EQSQ.com's recent column explains workplace gender discrimination by suggesting that men and women have different aptitudes and are unlikely to be represented equally in any given career. Individuals who take the EQ SQ quizzes may be likely to make wiser career choices armed with insight into their personality types. This could lead to greater job satisfaction and lower employment turnover.
According to the U. S. Bureau of Labor Statistics baby boomers born from 1957 to 1964 held an average of 10.5 jobs from ages 18 to 40. That is an average of a career change every two years. Perhaps by taking EQSQ.com's quizzes, men and women can find the ideal career sooner and develop professionally faster because they will be in a career that matches their abilities. While particular careers have disproportionate numbers of men and women, it is not be because of workplace gender discrimination but because men and women have different aptitudes and skills.
"…Women should be paid and rewarded in exactly the same way as men for equal jobs. However, I do not believe that all men and all women are similarly equipped (physically or mentally) to be able to perform tasks with the same degree of proficiency," EQSQ.com columnist Katrina Boydon notes in her piece. In an interview she added, "I have seen people surprised to learn that they are more systemizing than empathizing, or vice versa, but this knowledge can only help an individual choose the career for which they are best equipped."
The full text of the feature "Gender Discrimination in the Workplace: It's Not What You Think" can be found at http://www.eqsq.com/columns/gender-discrimination-work.html
Studies performed by Professor Simon Baron-Cohen, Ph.D. indicate that 53 percent of men have systemizing brains compared to 17 percent of women, giving reason to the observation that more men than women enter the fields of science and technology.

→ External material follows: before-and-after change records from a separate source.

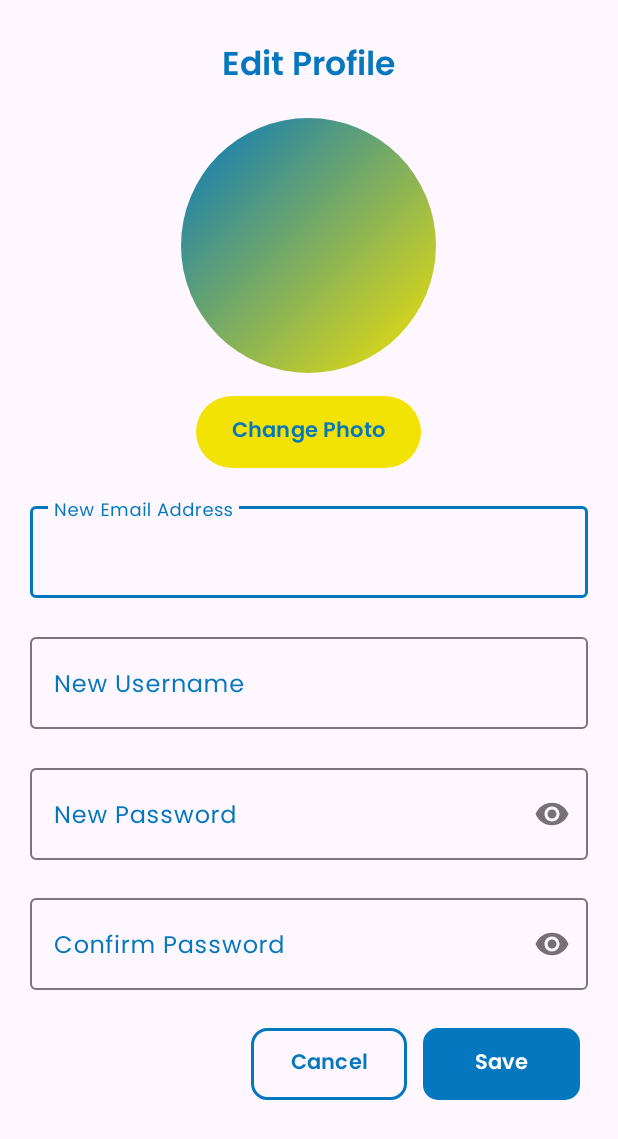
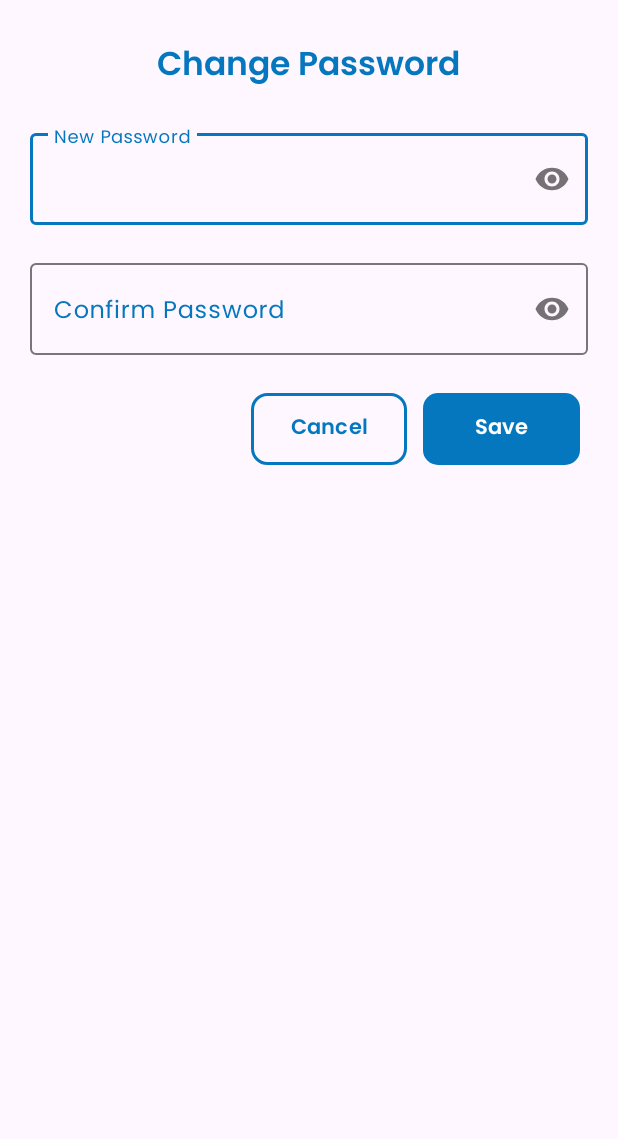
Before and after one commit to mrcandrs/STITarlacGuidanceApp, an Android app: the layout dialog_change_password.xml on its own in the app's theme, with its tools: preview values and no code run, on a phone screen of 412 x 824 dp. Shown: the top 1139 px of the screen. Run offline under Robolectric (Android 15) with nearby library versions, the phone set to English and light mode, and no system bars.

```diff
--- a/app/src/main/java/com/example/stitarlacguidanceapp/StudentApi.java
+++ b/app/src/main/java/com/example/stitarlacguidanceapp/StudentApi.java
@@ -67,4 +67,5 @@ public interface StudentApi {
 
 
 
+
 }
--- a/app/src/main/res/layout/dialog_edit_profile.xml
+++ b/app/src/main/res/layout/dialog_change_password.xml
@@ -9,33 +9,12 @@
     <TextView
         android:layout_width="wrap_content"
         android:layout_height="wrap_content"
-        android:text="Edit Profile"
+        android:text="Change Password"
         android:layout_gravity="center"
         android:textColor="@color/blue"
         android:paddingTop="15dp"
         android:fontFamily="@font/poppins_semibold"
         android:textSize="22sp"/>
-
-    <ImageView
-        android:id="@+id/imgProfile"
-        android:layout_width="170dp"
-        android:layout_height="170dp"
-        android:background="@drawable/profile_picture_background"
-        android:layout_marginTop="15dp"
-        android:scaleType="centerCrop"
-        android:layout_gravity="center"/>
-
-    <Button
-        android:id="@+id/btnChangePhoto"
-        android:layout_width="wrap_content"
-        android:layout_height="wrap_content"
-        android:text="Change Photo"
-        android:background="@drawable/button_border"
-        app:backgroundTint="@null"
-        android:textColor="@color/blue"
-        android:fontFamily="@font/poppins_semibold"
-        android:layout_gravity="center"
-        android:layout_marginTop="15dp"/>
 
     <LinearLayout
         android:layout_width="match_parent"
@@ -44,43 +23,6 @@
         android:padding="10dp"
         android:layout_marginTop="10dp">
 
-        <!--Email Address-->
-        <com.google.android.material.textfield.TextInputLayout
-            android:id="@+id/layoutEmail"
-            android:layout_width="match_parent"
-            android:layout_height="wrap_content"
-            android:textColorHint="@color/blue"
-            app:errorEnabled="true">
-
-            <com.google.android.material.textfield.TextInputEditText
-                android:id="@+id/edtEmail"
-                android:layout_width="match_parent"
-                android:layout_height="wrap_content"
-                android:hint="New Email Address"
-                android:fontFamily="@font/poppins_regular"
-                android:textColor="@color/blue"
-                android:inputType="text">
-            </com.google.android.material.textfield.TextInputEditText>
-        </com.google.android.material.textfield.TextInputLayout>
-
-        <!--Student Username-->
-        <com.google.android.material.textfield.TextInputLayout
-            android:id="@+id/layoutStudentUsername"
-            android:layout_width="match_parent"
-            android:layout_height="wrap_content"
-            android:textColorHint="@color/blue"
-            app:errorEnabled="true">
-
-            <com.google.android.material.textfield.TextInputEditText
-                android:id="@+id/edtStudentUsername"
-                android:layout_width="match_parent"
-                android:layout_height="wrap_content"
-                android:hint="New Username"
-                android:fontFamily="@font/poppins_regular"
-                android:textColor="@color/blue"
-                android:inputType="text">
-            </com.google.android.material.textfield.TextInputEditText>
-        </com.google.android.material.textfield.TextInputLayout>
 
         <!--Student Password-->
         <com.google.android.material.textfield.TextInputLayout
```
Also changed, not shown: app/src/main/java/com/example/stitarlacguidanceapp/Activities/SettingsActivity.java (+130 -62 lines).
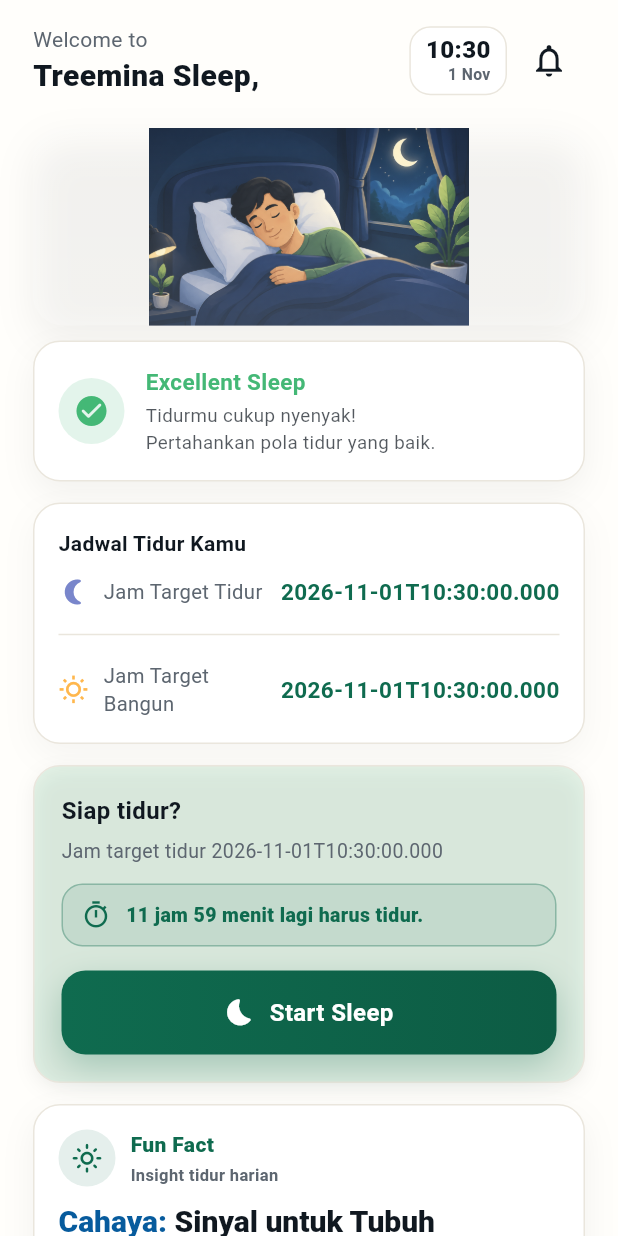
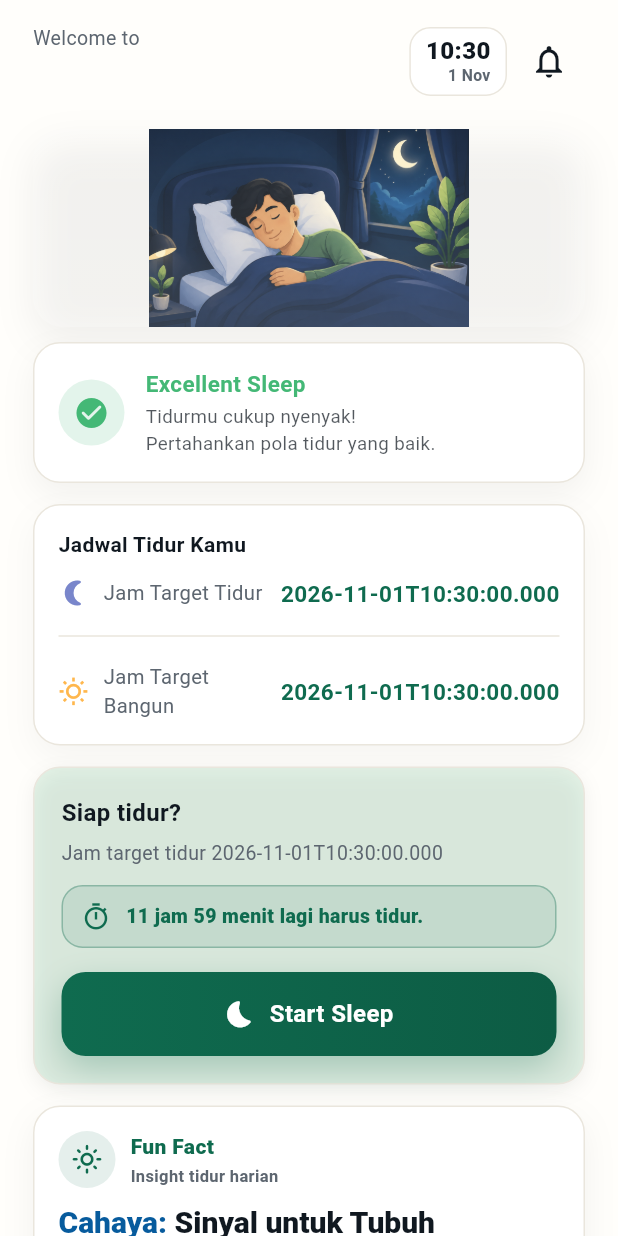
Before and after one commit to Adidtiasmara/TreeminaSleep, a Flutter app: the HomePage screen opened directly, on a phone screen of 412 x 824 dp. Run offline on Flutter 3.47's test engine with Material 3 defaults, Android fonts, the phone set to English and light mode, and no system bars; our stand-ins replace audioplayers, file_picker, fl_chart, flutter_local_notifications, shared_preferences, supabase_flutter and 1 more; accounts and stored records are empty; Roboto replaces fonts that are missing (Poppins).

Commit message:
Clean up home header: remove moon overlap and shorten greeting
- Shift the night-scape decoration up so the moon no longer sits
  behind the greeting text
- Show the user name as its own single-line greeting instead of the
  long wrapping 'Treemina Sleep, <name>' line

```diff
--- a/lib/pages/home_page.dart
+++ b/lib/pages/home_page.dart
@@ -359,10 +359,12 @@
           body: Stack(
             children: [
               if (isDark)
-                const Positioned.fill(
-                  bottom: null,
+                const Positioned(
+                  top: -70,
+                  left: 0,
+                  right: 0,
                   child: SizedBox(
-                    height: 330,
+                    height: 400,
                     child: NightScape(isDark: true),
                   ),
                 ),
@@ -385,11 +387,14 @@
                                   'Welcome to',
                                   style: TextStyle(
                                     color: secondaryColor,
-                                    fontSize: 14,
+                                    fontSize: 13,
                                   ),
                                 ),
+                                const SizedBox(height: 2),
                                 Text(
-                                  'Treemina Sleep, $_userName',
+                                  _userName,
+                                  maxLines: 1,
+                                  overflow: TextOverflow.ellipsis,
                                   style: TextStyle(
                                     color: textColor,
                                     fontSize: 20,
```
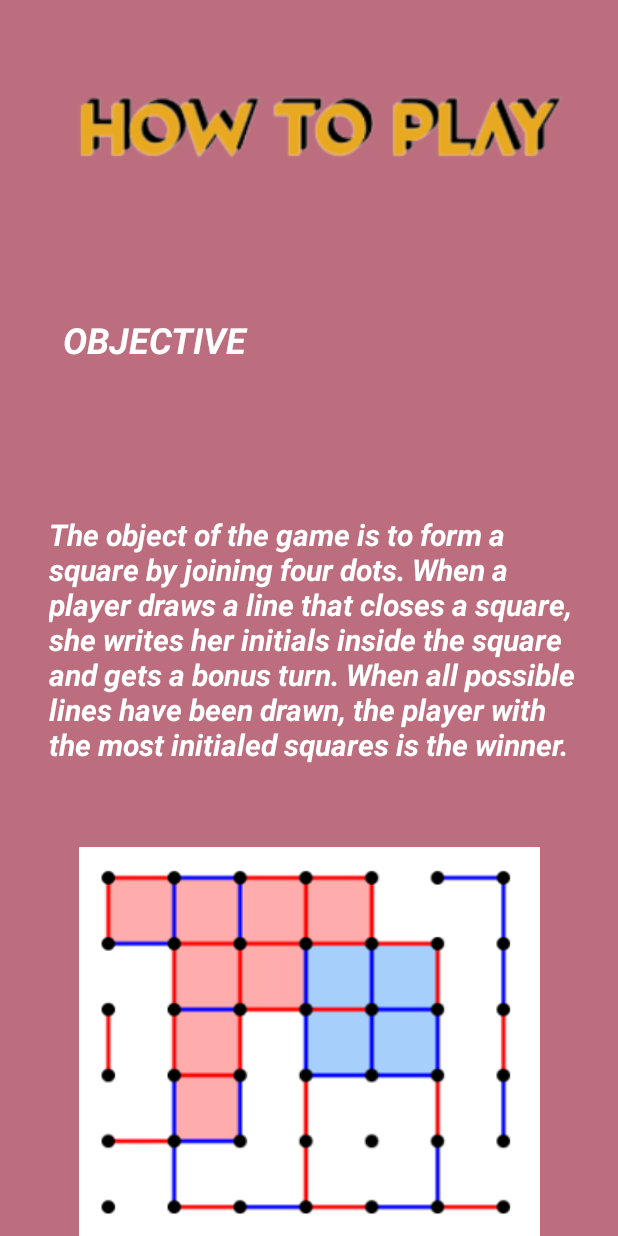
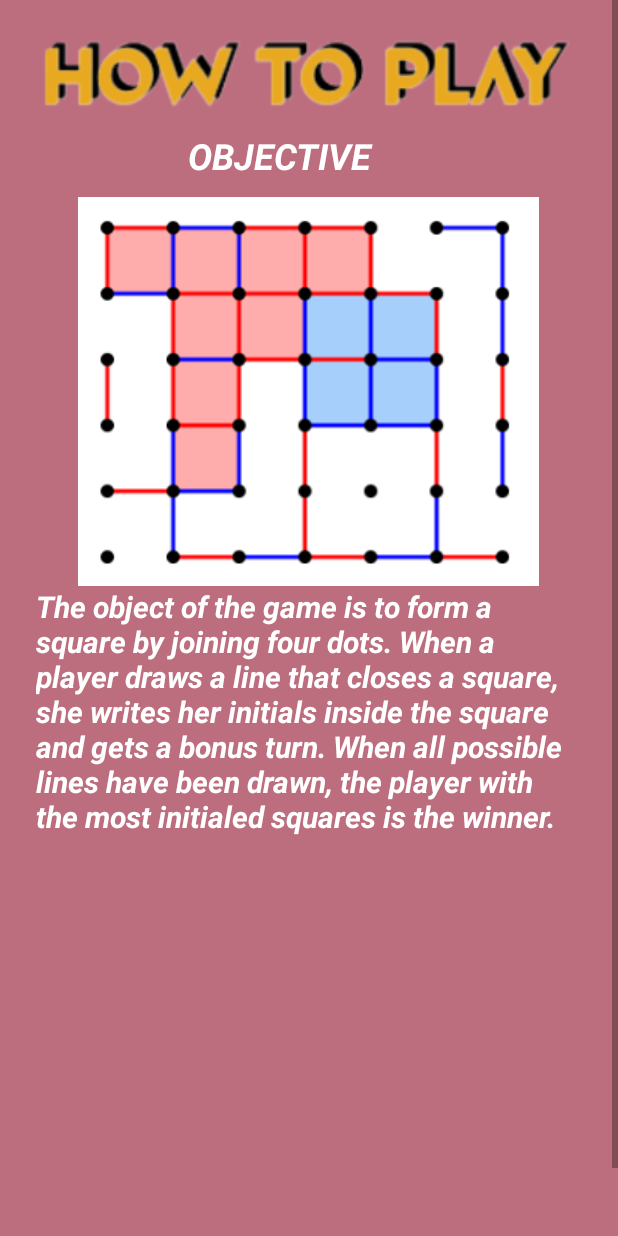
Before and after one commit to romerotac/SquareGame, an Android app: the screen it shows after launch (GuideActivity), after a tap on "GUIDE", on a phone screen of 412 x 824 dp. Run offline under Robolectric (Android 15) with nearby library versions, the phone set to English and light mode, and no system bars.

Commit message:
Remodel the Guide

```diff
--- a/app/src/main/java/com/example/squaregameconnected/GamePlay.java
+++ b/app/src/main/java/com/example/squaregameconnected/GamePlay.java
@@ -713,7 +713,7 @@ public class GamePlay extends AppCompatActivity {
                     if (count_square3 == square3.length) {
 //                        Toast.makeText(GamePlay.this, message, Toast.LENGTH_SHORT).show();
                         winplayer = true;
-                        check_square1 = true;
+                        check_square3 = true;
                         if (setplayer) {
                             counter_1++;
                             point_of_player_1.setText(String.valueOf(counter_1));
--- a/app/src/main/res/layout/activity_guide.xml
+++ b/app/src/main/res/layout/activity_guide.xml
@@ -4,26 +4,27 @@
     xmlns:tools="http://schemas.android.com/tools"
     android:layout_width="match_parent"
     android:layout_height="match_parent"
-    tools:context=".GuideActivity"
-    android:background="#BC6E7E">
+    android:background="#BC6E7E"
+    tools:context=".GuideActivity">
 
-    <TextView
-        android:id="@+id/guide_text"
-        android:layout_width="363dp"
-        android:layout_height="205dp"
-        android:layout_marginBottom="276dp"
-        android:text="@string/the_object_of_the_game_is_to_form_a_square_by_joining_four_dots_when_a_player_draws_a_line_that_closes_a_square_she_writes_her_initials_inside_the_square_and_gets_a_bonus_turn_when_all_possible_lines_have_been_drawn_the_player_with_the_most_initialed_squares_is_the_winner"
-        android:textColor="#FFFFFF"
-        android:textSize="20sp"
-        android:textStyle="bold|italic"
+    <ScrollView
+        android:id="@+id/scrollView2"
+        android:layout_width="0dp"
+        android:layout_height="0dp"
         app:layout_constraintBottom_toBottomOf="parent"
         app:layout_constraintEnd_toEndOf="parent"
-        app:layout_constraintHorizontal_bias="0.666"
-        app:layout_constraintStart_toStartOf="parent" />
+        app:layout_constraintStart_toStartOf="parent"
+        app:layout_constraintTop_toTopOf="parent">
+
+        <LinearLayout
+            android:layout_width="match_parent"
+            android:layout_height="wrap_content"
+            android:gravity="center"
+            android:orientation="vertical">
 
             <ImageView
                 android:id="@+id/how_to_play_view"
-        android:layout_width="345dp"
+                android:layout_width="392dp"
                 android:layout_height="87dp"
                 app:layout_constraintBottom_toBottomOf="parent"
                 app:layout_constraintEnd_toEndOf="parent"
@@ -49,13 +50,35 @@
                 app:layout_constraintTop_toBottomOf="@+id/how_to_play_view"
                 app:layout_constraintVertical_bias="0.494" />
 
+
             <ImageView
-        android:id="@+id/imageView26"
+                android:id="@+id/guide_img"
                 android:layout_width="wrap_content"
                 android:layout_height="wrap_content"
+                app:layout_constraintBottom_toBottomOf="@+id/guide_text"
+                app:layout_constraintEnd_toEndOf="parent"
+                app:layout_constraintStart_toStartOf="@+id/guide_text"
+                app:srcCompat="@drawable/example_game" />
+
+            <TextView
+                android:id="@+id/guide_text"
+                android:layout_width="363dp"
+                android:layout_height="205dp"
+                android:layout_marginBottom="276dp"
+                android:text="@string/the_object_of_the_game_is_to_form_a_square_by_joining_four_dots_when_a_player_draws_a_line_that_closes_a_square_she_writes_her_initials_inside_the_square_and_gets_a_bonus_turn_when_all_possible_lines_have_been_drawn_the_player_with_the_most_initialed_squares_is_the_winner"
+                android:textColor="#FFFFFF"
+                android:textSize="20sp"
+                android:textStyle="bold|italic"
                 app:layout_constraintBottom_toBottomOf="parent"
                 app:layout_constraintEnd_toEndOf="parent"
-        app:layout_constraintStart_toStartOf="parent"
-        app:srcCompat="@drawable/example_game" />
+                app:layout_constraintHorizontal_bias="0.666"
+                app:layout_constraintStart_toStartOf="parent" />
+        </LinearLayout>
+
+
+    </ScrollView>
+
+
+
 
 </androidx.constraintlayout.widget.ConstraintLayout>
--- /dev/null
+++ b/app/src/main/res/values/ids.xml
@@ -0,0 +1,5 @@
+<?xml version="1.0" encoding="utf-8"?>
+<resources>
+    <item name="how_to_play_view" type="id" />
+    <item name="guide_text" type="id" />
+</resources>
--- a/app/src/main/res/values/strings.xml
+++ b/app/src/main/res/values/strings.xml
@@ -4,6 +4,9 @@
     <string name="objective">Objective</string>
     <string name="guide">Guide</string>
     <string name="congratulations">CONGRATULATIONS !!!</string>
+    <string name="details">DETAILS</string>
+    <string name="step_by_step" />
+    <string name="steps_by_steps">STEPS BY STEPS</string>
 
 
     <string-array name="colors">
```
Also changed, not shown: app/src/main/res/drawable/dots_and_boxes.png (added). Lines whose indentation alone changed are shown as unchanged.
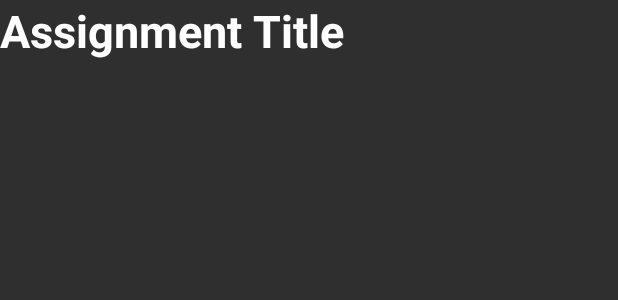
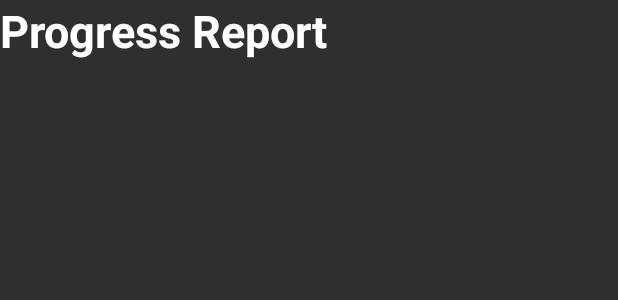
Before and after one commit to ClearHall/SkyMobile_Android, an Android app: the layout assignments_view.xml on its own in the app's theme, with its tools: preview values and no code run, on a phone screen of 412 x 824 dp. Shown: the top 300 px of the screen. Run offline under Robolectric (Android 15) with nearby library versions, the phone set to English and light mode, and no system bars.

Commit message:
New Demo is almost out

```diff
--- a/app/src/main/AndroidManifest.xml
+++ b/app/src/main/AndroidManifest.xml
@@ -26,6 +26,8 @@
 
         <activity android:name=".ViewControllers.GradesRelated.ProgressReportViewController"
                   android:label="Progress Report Grades"></activity>
+        <activity android:name=".ViewControllers.GradesRelated.AssignmentsViewController"
+                  android:label="Progress Report Grades"></activity>
     </application>
 
     <uses-permission android:name="android.permission.INTERNET" />
--- a/app/src/main/java/com/lingfeishengtian/skymobile/ViewControllers/GradesRelated/ProgressReportViewController.kt
+++ b/app/src/main/java/com/lingfeishengtian/skymobile/ViewControllers/GradesRelated/ProgressReportViewController.kt
@@ -133,10 +133,8 @@ class ProgressReportViewController: AppCompatActivity() {
                 /**
                  * "Click it until you fucking make it" algorithm.
                  */
-                Log.d("Course Details", "Clicked")
                 if(GradeValueAsInt != null){
                     ClickProgressReportToShowGrades(Course, selectable_terms.selectedItem.toString())
-                    Log.d("Course Details", "CLICK")
                     //TODO: Loading icon...
                     ClickedCourse = Course
                     startRepeatingTask()
--- a/app/src/main/res/layout/assignments_view.xml
+++ b/app/src/main/res/layout/assignments_view.xml
@@ -2,9 +2,15 @@
 <LinearLayout xmlns:android="http://schemas.android.com/apk/res/android" xmlns:tools="http://schemas.android.com/tools"
               android:orientation="vertical"
               android:layout_width="match_parent"
-              android:layout_height="match_parent" android:background="#2F2F2F" tools:context=".ViewControllers.GradesRelated.AssignmentsViewController">
+              android:layout_height="match_parent" android:background="#2F2F2F"
+              tools:context=".ViewControllers.GradesRelated.AssignmentsViewController" android:id="@+id/root_view">
+    <ScrollView
+            android:layout_width="match_parent"
+            android:layout_height="match_parent">
+        <LinearLayout android:layout_width="match_parent" android:layout_height="wrap_content"
+                      android:orientation="vertical">
             <TextView
-            android:text="@string/assignment_title"
+                    android:text="@string/prog_report_title"
                     android:layout_width="match_parent"
                     android:layout_height="46dp" android:id="@+id/textView5" android:textColor="@android:color/white"
                     android:textStyle="bold" android:textIsSelectable="false" android:textSize="30sp"/>
@@ -12,3 +18,5 @@
                     android:layout_width="match_parent"
                     android:layout_height="match_parent" android:id="@+id/AssignmentsTableView"/>
         </LinearLayout>
+    </ScrollView>
+</LinearLayout>
--- a/app/src/main/res/values/strings.xml
+++ b/app/src/main/res/values/strings.xml
@@ -14,4 +14,5 @@
     <string name="StudentID">Student ID</string>
     <string name="login">Login</string>
     <string name="assignment_title">Assignment Title</string>
+    <string name="prog_report_title">Progress Report</string>
 </resources>
```
Also changed, not shown: app/src/main/java/com/lingfeishengtian/skymobile/ViewControllers/GradesRelated/AssignmentsViewController.kt (+73 -0 lines). Lines whose indentation alone changed are shown as unchanged.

This is not discrimination simply on the basis of gender. EQSQ.com emphasizes that women with high systemizing quotients are just as likely to enter and succeed in careers in science, technology, and other technical fields.
The EQ test (http://www.eqsq.com/eqtest.php) and the SQ test (http://www.eqsq.com/sqtest.php) give individuals, regardless of their gender, a tool to help define careers that best match their personalities and aptitudes. Knowing that they possess the innate skills to succeed can make a positive difference to work relationships, career prospects, advancement, and opportunities for both men and women.
EQSQ.com centers on the Empathizing-Systemizing theory of the male versus the female brain types. The tests were developed by professors Simon Baron-Cohen and Sally Wheelwright at the University of Cambridge, England. Systemizers and empathizers can find information and resources for education, educational programs, and career-choice.